Specifically, raw food would have to carry a label that includes the words “Genetically Engineered.” Packaged foods would be labeled “Produced with Genetic Engineering” or “Partially Produced with Genetic Engineering.”
The measure would require farmers and food producers to separate, re-package, and re-label their products unless they are specially re-made with higher-priced ingredients just for Oregon, warns the Oregon Farm Bureau. The costly new bureaucratic requirements would impact farmers whether or not they grow biotech crops.
Voters in California and Washington rejected similar ballot initiatives in 2012 and 2013, respectively.
In Maui County, voters will decide whether to adopt a “Moratorium of the Cultivation of Genetically Engineered Organisms,” affecting two local biotech seed farms that contribute tens of millions to Maui’s economy and employ hundreds of local residents, according to Chris Manfredi, Hawaii Farm Bureau president.
If approved, the measure would indefinitely prohibit any growth, testing or cultivation of genetically modified or engineered crops until environmental and public health studies declare the practices “safe and harmless.” While ignoring numerous existing studies, the measure includes severe fines and prison time for anyone who grows even one Rainbow papaya (a variety genetically modified to resist the ubiquitous and devastating ring spot virus).

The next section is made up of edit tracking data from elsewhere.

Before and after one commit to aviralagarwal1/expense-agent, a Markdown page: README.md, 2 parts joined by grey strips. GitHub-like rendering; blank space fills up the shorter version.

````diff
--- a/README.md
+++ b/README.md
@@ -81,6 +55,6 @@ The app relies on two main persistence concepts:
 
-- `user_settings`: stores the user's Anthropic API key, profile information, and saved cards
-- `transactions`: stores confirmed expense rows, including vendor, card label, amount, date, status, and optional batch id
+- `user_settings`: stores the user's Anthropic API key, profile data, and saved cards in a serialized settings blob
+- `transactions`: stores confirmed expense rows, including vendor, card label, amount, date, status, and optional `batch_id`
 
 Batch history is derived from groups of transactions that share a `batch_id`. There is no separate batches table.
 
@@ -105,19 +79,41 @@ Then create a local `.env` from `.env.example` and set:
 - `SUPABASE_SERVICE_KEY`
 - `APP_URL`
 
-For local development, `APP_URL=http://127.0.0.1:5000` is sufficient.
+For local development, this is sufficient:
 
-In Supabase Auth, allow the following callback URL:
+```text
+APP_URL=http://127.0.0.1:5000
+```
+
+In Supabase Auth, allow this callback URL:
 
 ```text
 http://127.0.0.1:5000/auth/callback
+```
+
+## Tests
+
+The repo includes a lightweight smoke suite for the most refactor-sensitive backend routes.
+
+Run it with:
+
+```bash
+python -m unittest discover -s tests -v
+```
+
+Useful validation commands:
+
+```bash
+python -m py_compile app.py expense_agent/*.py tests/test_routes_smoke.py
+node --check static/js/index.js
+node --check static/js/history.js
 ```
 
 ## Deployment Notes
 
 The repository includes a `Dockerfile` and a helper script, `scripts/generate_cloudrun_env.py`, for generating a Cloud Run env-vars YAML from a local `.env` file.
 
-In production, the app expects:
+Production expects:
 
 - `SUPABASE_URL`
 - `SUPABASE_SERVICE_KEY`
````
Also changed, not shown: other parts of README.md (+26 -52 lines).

“Although the endless flow of propaganda confounds the issues, we are hopeful that people in Hawaii and on the mainland will choose to support farmers by allowing us continued access to the tools we need to keep on farming,” Manfredi said in a recent Focus onAgriculture column.